The fight over historic Studio A is far from over. Last week, owner Harold Bradley bluntly told Metro Council the office building that houses the recording studio is outdated and not worth preserving.
Of course, the cry to “Save Studio A” quickly expanded into “Save Music Row,” but what does that mean, exactly? With condos moving in and big labels headed downtown, with recording being done in Berry Hill, East Nashville and people’s home studios, what is Music Row now?
Signs Of Change
Drive down 16th and 17th avenues and you’ll still pass dozens of old, converted bungalows and cottages converted to studios and offices. Signs in the yards announce lots of music publishing houses, artist management agencies and independent record labels. But there are signs for lawyers, architects, eye doctors and hair salons, too –not to mention the “for sale” signs.
Producer and songwriter Jerry Michael has been working around the neighborhood since the late ’70s. He says he’s seen Music Row go through cycles: offices close, rent goes up, but new labels keep on finding a way to move in.
In the past, relatively affordable property values helped that process along. Owen and Harold Bradley paid just $7,500 for the boarding house they turned into the first Music Row studio back in the early 1950s. But now a similarly-sized old four-square is listed for $1.2 million.
When asked if there’s a danger of music offices being priced out, Michael nods and says that’s true to a certain extent, but that “great songs will always get a way through.” He seems confident the music industry is here to stay, even if it doesn’t dominate the neighborhood anymore — and even if the place just doesn’t feel like it used to.
“There was such a vibe that went on down here years ago that a lot of people have missed,” Michael says.
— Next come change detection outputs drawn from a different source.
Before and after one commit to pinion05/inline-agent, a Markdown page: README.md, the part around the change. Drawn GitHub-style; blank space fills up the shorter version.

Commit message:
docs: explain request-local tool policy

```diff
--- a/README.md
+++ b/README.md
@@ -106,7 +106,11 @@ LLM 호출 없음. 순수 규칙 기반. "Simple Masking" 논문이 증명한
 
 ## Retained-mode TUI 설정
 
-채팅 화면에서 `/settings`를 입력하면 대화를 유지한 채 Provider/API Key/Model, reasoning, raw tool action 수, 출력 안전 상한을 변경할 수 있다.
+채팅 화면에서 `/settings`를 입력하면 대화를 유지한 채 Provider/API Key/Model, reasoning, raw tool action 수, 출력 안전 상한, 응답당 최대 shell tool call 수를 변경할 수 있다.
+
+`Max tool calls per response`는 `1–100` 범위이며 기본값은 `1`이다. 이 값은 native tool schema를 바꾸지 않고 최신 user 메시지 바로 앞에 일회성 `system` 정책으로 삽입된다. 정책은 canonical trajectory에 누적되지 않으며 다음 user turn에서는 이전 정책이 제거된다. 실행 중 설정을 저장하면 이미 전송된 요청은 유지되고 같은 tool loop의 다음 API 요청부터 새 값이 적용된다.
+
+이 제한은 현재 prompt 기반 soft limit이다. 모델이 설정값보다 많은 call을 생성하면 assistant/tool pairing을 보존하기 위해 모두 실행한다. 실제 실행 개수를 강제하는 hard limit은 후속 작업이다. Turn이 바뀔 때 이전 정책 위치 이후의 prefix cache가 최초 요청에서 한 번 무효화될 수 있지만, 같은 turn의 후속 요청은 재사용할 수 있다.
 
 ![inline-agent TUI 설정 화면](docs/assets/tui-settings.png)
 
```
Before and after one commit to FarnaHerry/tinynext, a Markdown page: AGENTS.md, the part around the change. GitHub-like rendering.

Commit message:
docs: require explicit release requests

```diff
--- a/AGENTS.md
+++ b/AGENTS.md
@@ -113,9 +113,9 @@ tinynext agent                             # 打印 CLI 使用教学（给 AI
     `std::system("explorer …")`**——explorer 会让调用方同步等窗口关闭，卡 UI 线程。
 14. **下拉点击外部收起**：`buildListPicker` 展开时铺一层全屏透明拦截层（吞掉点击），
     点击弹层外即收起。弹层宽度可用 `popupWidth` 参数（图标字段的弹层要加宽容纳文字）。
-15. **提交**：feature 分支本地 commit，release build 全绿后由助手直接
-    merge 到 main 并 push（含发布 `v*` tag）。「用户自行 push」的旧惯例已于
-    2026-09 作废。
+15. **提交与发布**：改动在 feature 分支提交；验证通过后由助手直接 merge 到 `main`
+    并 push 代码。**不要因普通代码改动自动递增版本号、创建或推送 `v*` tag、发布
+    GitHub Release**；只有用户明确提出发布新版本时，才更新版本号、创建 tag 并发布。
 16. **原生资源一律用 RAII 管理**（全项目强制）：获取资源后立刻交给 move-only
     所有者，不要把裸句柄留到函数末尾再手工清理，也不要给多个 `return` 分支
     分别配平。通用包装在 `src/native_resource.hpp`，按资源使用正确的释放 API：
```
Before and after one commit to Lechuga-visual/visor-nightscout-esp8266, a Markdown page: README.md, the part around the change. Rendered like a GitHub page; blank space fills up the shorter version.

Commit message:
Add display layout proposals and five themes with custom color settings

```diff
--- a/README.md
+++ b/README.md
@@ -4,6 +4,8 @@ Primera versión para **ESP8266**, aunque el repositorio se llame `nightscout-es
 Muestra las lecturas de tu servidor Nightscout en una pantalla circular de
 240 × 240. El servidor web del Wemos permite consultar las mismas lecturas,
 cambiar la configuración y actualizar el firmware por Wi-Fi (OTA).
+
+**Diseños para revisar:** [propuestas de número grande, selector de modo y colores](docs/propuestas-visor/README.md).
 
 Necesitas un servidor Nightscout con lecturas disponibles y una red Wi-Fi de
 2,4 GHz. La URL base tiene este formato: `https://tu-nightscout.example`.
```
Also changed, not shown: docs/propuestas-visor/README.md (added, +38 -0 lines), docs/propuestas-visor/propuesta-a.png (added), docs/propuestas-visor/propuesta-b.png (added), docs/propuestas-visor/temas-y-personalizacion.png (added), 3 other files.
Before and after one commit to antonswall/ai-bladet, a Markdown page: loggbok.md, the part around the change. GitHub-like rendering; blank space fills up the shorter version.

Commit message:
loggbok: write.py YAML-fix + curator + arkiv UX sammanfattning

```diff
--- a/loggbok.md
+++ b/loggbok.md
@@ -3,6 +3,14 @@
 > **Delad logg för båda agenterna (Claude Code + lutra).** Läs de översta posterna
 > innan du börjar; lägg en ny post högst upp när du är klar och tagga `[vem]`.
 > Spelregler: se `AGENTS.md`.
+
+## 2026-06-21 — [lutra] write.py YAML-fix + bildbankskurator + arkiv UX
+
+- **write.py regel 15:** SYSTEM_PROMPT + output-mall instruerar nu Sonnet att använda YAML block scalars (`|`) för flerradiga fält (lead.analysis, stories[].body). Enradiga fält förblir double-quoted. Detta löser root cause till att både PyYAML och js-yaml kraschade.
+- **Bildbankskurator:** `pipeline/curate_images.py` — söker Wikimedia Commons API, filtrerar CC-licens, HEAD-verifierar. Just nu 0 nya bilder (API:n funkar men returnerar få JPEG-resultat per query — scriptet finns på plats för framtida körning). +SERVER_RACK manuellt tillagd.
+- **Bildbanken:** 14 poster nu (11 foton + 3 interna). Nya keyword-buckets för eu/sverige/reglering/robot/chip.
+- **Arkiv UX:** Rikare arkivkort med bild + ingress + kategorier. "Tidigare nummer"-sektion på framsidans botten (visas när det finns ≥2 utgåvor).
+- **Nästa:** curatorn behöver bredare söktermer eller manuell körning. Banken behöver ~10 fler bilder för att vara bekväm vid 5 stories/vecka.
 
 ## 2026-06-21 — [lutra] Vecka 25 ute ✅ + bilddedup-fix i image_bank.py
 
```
But his nostalgia only goes so far. “The music business changes, you have to go right with it. It’s just a part of the business.”
Where The Guitar Still Gets Passed Around
At least some of the “Save Music Row” effort seems to be about trying to recapture that vibe. It’s an ephemeral thing with roots in a time when session players walked together from gig to gig, when folks who competed on the country charts regularly knocked back drinks together. So where better to see if there’s any of the old camraderie left than in last bar standing on Music Row?
Esther Rolls is a regular at Bobby’s Idle Hour, which she calls “one of the places that it actually happens.”
She’s got stories about big stars dropping by even now to grab a cold one. Those are strictly off the record (“Not if you’re recording,” she says as she waves away the microphone), but the autographs and photos plastered on the walls and support columns seem to bear out her claims. Rolls isn’t a musician, yet she says most of the other regulars are songwriters who play their guitars around the bar. There’s even an extra guitar hanging on the wall for anyone who doesn’t have their own handy.
Billy Ohlmeyer says that’s “the heart of Nashville”: sitting around, drinking a few beers, sharing the newest songs. According to Billy “O,” the Idle Hour is the only place in town where it still exists, so, “when that’s gone, that’s it.”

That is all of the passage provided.